Patients with Parkinson’s disease were given the leukaemia drug nilotinib, which improved symptoms of the disease.

Researchers found that the tyrosine kinase inhibitor nilotinib (crystal structure pictured), licensed for treatment in chronic myeloid leukaemia, increased brain dopamine and improved motor and cognitive function in patients with Parkinson's disease

Parkinson’s disease (PD) is characterised by the loss of dopamine neurons, leading to inadequate dopamine production within the brain. 

Researchers from Georgetown University, Washington DC, found that the tyrosine kinase inhibitor nilotinib, which is licensed for treatment in chronic myeloid leukaemia (CML), increased brain dopamine and improved motor and cognitive function in patients with PD and Lewy body dementia. 
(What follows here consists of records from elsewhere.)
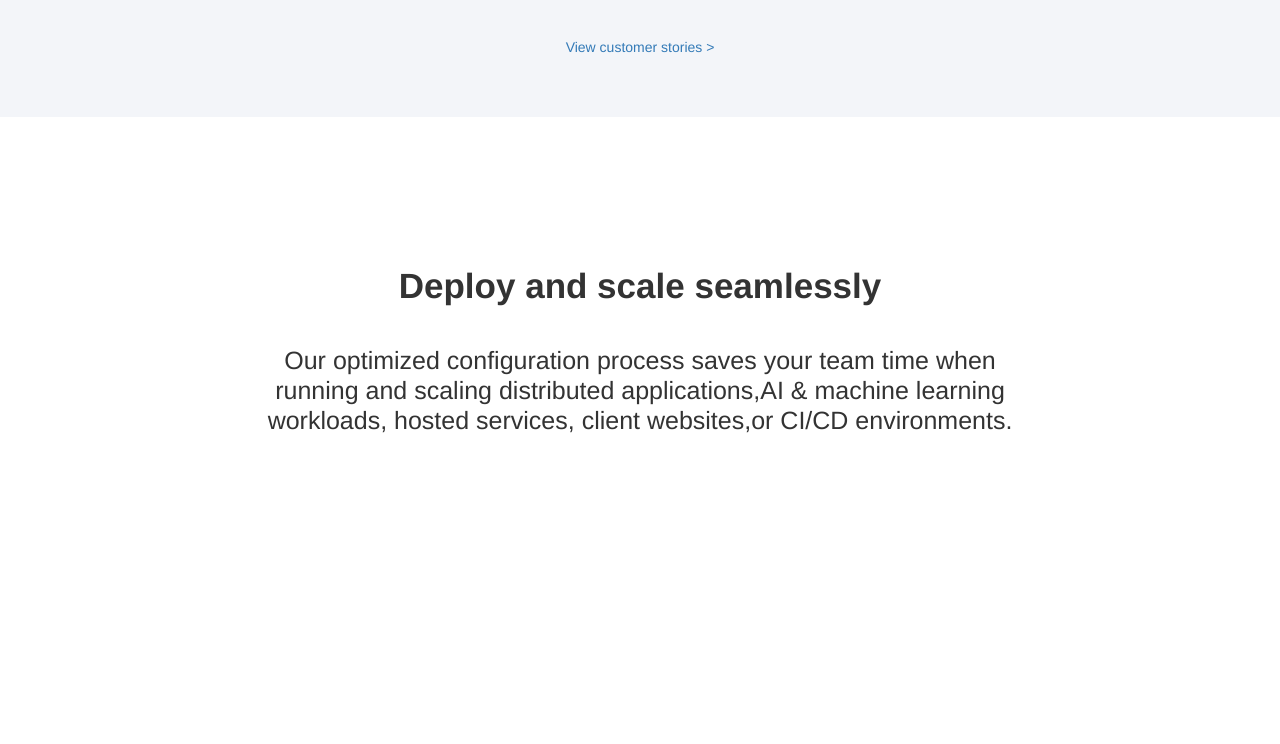
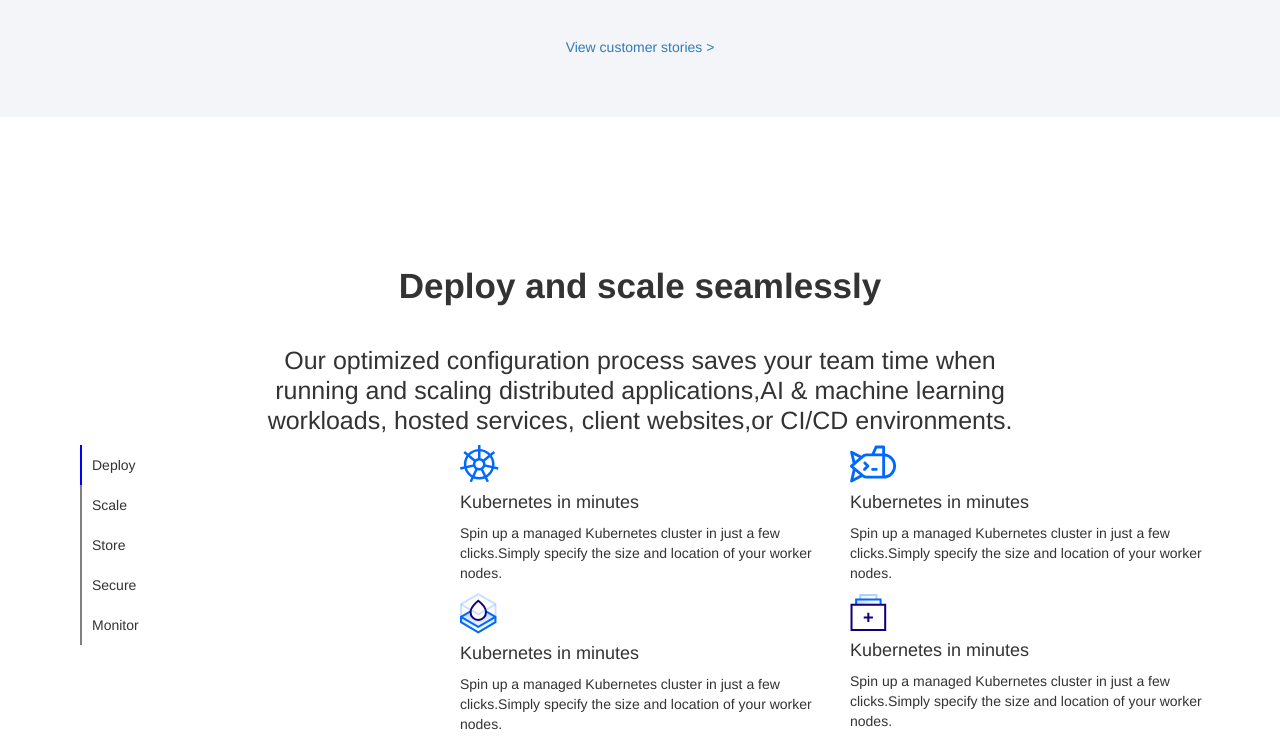
Before and after one commit to andreainzaghi/html-css-digitalocean, a plain HTML site: page index.html in a window 1280 px wide. Shown: the part 813-1557 px from the top of the page. Before the commit the page ends 1259 px from the top, so only its background shows below. Drawn offline with nearby package versions, Linux system fonts and the light colour scheme.

Commit message:
aggiunnto 3 colonne

```diff
--- a/css/style.css
+++ b/css/style.css
@@ -133,6 +133,18 @@ padding: 30px;
   text-align: center;
     font-size: 25px;
     line-height: 30px;
-
-
 }
+.col-1-3 ul li{
+  list-style: none;
+  text-decoration: none;
+  padding: 10px 10px;
+  border-left: 2px solid grey;
+  margin-left: 10px;
+}
+.col-1-3 ul li:first-child{
+  list-style: none;
+  text-decoration: none;
+  padding: 10px 10px;
+  border-left: 2px solid blue;
+  margin-left: 10px;
+}
--- a/index.html
+++ b/index.html
@@ -88,8 +88,30 @@
         </div>
       </div>
       <div class="row">
+        <div class="col-xs-4 col-1-3 ">
+           <ul>
+             <li>Deploy</li>
+             <li>Scale</li>
+             <li>Store</li>
+             <li>Secure</li>
+             <li>Monitor</li>
+           </ul>
+        </div>
         <div class="col-xs-4">
-
+          <img src="img/ruota.svg" alt="">
+          <h4>Kubernetes in minutes</h4>
+          <p>Spin up a managed Kubernetes cluster in just a few clicks.Simply specify the size and location of your worker nodes.</p>
+          <img src="img/goccia.svg" alt="">
+          <h4>Kubernetes in minutes</h4>
+          <p>Spin up a managed Kubernetes cluster in just a few clicks.Simply specify the size and location of your worker nodes.</p>
+        </div>
+        <div class="col-xs-4">
+          <img src="img/razzo.svg" alt="">
+          <h4>Kubernetes in minutes</h4>
+          <p>Spin up a managed Kubernetes cluster in just a few clicks.Simply specify the size and location of your worker nodes.</p>
+          <img src="img/plus.svg" alt="">
+          <h4>Kubernetes in minutes</h4>
+          <p>Spin up a managed Kubernetes cluster in just a few clicks.Simply specify the size and location of your worker nodes.</p>
         </div>
       </div>
     </div>
```
Also changed, not shown: img/goccia.svg (added), img/plus.svg (added), img/razzo.svg (added), img/ruota.svg (added).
The six-month phase I study involved 12 patients, 11 of whom completed the trial[1]
. At doses lower than those usually given in CML, the drug was well tolerated and, in addition to symptom improvements, resulted in favourable changes to biomarkers of PD progression. 

However, the researchers note that the study was intended to assess safety and larger, placebo-controlled studies are planned to properly establish the drug’s efficacy in PD and dementia.

References

[1] Pagan FL. Nilotinib significantly alters blood and CSF α-Synuclein and p-Tau levels, inhibits dopamine breakdown and increases neuro-restorative markers in an open-labelled Parkinson’s disease with dementia and Lewy body dementia trial. Presented at: The Annual Meeting of the Society for Neuroscience, 17–21 October 2015, Chicago, United States. 

Last updated
Citation
Clinical Pharmacist, CP, November 2015, Vol 7, No 10;7(10):DOI:10.1211/PJ.2015.20069586